• _Exercise goal_:
Show each line from the records below in which the word "conn" occurs.

• _Material shown_:
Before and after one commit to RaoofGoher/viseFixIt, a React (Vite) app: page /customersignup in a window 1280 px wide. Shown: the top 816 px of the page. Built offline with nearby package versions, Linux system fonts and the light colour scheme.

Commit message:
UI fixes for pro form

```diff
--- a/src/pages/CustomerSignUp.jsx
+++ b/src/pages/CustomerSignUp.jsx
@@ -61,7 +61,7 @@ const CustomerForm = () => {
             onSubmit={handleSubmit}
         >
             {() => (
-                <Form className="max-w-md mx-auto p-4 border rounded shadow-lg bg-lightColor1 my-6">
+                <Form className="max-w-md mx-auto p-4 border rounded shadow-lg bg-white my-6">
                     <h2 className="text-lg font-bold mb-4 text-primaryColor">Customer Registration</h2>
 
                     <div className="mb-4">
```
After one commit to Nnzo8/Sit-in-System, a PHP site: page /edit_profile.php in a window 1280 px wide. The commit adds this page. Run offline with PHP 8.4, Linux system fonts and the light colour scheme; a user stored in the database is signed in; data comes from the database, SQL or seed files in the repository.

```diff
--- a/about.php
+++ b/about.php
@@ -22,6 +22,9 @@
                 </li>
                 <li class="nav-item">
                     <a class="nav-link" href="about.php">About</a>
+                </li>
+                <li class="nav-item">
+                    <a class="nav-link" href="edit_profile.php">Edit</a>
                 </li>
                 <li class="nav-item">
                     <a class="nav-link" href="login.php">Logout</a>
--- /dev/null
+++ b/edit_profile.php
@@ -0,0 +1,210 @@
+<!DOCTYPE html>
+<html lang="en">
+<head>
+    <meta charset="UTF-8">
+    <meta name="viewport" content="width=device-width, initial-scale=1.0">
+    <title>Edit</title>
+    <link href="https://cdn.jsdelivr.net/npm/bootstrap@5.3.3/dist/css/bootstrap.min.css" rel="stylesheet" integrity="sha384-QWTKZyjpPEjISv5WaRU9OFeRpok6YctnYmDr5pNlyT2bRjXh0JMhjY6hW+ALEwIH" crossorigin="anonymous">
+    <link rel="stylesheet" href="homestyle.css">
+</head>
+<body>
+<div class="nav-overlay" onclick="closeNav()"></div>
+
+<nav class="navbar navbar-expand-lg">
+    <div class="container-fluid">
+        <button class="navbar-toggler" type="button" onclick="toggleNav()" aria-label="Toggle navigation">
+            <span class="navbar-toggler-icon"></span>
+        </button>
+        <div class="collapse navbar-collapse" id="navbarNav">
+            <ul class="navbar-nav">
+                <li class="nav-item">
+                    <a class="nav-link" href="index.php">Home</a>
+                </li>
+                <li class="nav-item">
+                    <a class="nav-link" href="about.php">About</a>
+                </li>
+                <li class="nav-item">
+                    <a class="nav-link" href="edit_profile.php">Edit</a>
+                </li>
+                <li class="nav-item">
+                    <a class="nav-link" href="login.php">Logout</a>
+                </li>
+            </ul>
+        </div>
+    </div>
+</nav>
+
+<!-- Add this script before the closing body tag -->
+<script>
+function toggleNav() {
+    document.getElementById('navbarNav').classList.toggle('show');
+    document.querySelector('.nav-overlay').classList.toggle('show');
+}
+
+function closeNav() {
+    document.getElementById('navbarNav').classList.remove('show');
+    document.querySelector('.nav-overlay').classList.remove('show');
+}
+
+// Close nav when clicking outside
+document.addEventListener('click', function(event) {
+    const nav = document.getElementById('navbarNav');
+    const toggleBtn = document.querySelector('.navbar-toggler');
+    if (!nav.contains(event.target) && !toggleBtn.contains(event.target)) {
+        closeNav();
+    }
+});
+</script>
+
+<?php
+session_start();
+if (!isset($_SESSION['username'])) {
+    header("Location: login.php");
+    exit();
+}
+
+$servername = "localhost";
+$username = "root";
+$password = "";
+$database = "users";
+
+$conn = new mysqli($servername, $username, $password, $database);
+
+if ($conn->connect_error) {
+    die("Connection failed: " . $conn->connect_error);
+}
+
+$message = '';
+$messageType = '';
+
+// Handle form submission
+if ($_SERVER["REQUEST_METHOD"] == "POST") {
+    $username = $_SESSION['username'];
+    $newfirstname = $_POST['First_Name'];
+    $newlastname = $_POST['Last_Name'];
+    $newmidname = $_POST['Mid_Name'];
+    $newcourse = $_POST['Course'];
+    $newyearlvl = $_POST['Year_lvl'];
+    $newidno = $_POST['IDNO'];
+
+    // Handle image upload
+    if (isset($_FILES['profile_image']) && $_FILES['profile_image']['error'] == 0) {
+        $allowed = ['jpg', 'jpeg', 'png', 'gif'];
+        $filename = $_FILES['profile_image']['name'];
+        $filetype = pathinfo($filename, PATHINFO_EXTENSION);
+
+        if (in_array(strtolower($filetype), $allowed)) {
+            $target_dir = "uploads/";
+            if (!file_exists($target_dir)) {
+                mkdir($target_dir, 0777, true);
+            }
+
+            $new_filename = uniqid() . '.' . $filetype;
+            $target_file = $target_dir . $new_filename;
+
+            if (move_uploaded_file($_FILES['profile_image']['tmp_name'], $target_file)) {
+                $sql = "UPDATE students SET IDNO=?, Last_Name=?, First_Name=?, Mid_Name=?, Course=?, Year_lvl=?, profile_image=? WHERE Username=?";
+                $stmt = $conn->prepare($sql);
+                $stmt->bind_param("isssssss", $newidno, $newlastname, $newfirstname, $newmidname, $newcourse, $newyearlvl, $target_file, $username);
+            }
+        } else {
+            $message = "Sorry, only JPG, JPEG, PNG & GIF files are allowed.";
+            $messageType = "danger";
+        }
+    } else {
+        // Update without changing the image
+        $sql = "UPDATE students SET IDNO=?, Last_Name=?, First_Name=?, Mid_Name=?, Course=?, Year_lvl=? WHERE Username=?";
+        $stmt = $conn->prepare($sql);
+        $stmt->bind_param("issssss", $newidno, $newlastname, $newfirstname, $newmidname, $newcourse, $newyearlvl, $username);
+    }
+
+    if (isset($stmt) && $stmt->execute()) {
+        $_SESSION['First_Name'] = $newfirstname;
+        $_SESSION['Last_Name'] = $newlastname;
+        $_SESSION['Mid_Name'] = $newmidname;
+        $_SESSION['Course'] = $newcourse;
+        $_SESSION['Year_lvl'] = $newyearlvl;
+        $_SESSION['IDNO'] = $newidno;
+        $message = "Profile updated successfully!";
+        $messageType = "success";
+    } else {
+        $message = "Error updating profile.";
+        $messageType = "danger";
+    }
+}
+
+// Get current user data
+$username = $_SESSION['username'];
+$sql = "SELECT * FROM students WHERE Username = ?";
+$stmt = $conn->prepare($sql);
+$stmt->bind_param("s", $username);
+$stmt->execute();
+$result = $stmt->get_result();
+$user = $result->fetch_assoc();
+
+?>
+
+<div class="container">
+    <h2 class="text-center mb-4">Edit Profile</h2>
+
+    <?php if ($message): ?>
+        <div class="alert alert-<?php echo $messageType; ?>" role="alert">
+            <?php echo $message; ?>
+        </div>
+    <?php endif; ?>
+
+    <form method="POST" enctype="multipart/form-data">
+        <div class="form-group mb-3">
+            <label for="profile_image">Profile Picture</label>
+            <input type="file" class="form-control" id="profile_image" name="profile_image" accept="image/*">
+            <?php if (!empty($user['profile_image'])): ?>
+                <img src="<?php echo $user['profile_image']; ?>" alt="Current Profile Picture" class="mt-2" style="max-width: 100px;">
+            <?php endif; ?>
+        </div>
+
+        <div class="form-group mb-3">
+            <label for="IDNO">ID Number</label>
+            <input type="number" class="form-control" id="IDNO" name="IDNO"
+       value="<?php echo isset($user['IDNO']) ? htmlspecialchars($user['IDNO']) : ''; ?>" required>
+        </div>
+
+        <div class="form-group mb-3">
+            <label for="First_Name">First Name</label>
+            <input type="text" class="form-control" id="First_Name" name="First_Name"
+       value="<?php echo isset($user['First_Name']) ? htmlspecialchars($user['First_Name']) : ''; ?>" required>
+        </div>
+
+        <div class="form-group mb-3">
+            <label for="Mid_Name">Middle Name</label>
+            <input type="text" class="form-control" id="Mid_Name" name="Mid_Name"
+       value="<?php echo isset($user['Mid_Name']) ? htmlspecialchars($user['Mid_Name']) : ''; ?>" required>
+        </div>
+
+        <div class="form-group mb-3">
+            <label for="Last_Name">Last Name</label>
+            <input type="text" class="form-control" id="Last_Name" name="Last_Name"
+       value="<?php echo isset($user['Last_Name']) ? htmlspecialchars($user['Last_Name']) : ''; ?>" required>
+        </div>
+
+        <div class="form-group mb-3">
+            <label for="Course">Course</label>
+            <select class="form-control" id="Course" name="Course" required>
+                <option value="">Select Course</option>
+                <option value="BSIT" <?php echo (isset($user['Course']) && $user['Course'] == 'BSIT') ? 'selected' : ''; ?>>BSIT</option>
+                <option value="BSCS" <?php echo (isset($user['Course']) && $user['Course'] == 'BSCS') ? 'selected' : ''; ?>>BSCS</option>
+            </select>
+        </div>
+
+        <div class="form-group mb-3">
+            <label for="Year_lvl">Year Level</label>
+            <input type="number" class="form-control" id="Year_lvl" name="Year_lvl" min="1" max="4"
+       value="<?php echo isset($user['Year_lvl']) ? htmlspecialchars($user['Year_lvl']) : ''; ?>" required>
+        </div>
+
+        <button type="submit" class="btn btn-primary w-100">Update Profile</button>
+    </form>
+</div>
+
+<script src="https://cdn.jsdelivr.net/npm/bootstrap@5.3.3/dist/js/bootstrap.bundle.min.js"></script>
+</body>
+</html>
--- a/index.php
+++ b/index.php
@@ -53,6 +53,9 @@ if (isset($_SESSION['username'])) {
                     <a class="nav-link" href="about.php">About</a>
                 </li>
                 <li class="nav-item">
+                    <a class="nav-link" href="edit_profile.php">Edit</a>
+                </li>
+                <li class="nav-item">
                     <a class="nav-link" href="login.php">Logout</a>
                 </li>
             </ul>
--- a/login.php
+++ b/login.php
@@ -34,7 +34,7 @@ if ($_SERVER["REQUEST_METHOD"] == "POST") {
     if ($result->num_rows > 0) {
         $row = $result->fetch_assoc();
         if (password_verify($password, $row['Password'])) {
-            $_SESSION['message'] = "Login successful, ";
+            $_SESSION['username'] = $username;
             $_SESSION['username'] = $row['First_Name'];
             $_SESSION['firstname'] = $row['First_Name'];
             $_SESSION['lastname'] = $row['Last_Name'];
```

• _Expected answer_:
+$conn = new mysqli($servername, $username, $password, $database);
+if ($conn->connect_error) {
+    die("Connection failed: " . $conn->connect_error);
+                $stmt = $conn->prepare($sql);
+        $stmt = $conn->prepare($sql);
+$stmt = $conn->prepare($sql);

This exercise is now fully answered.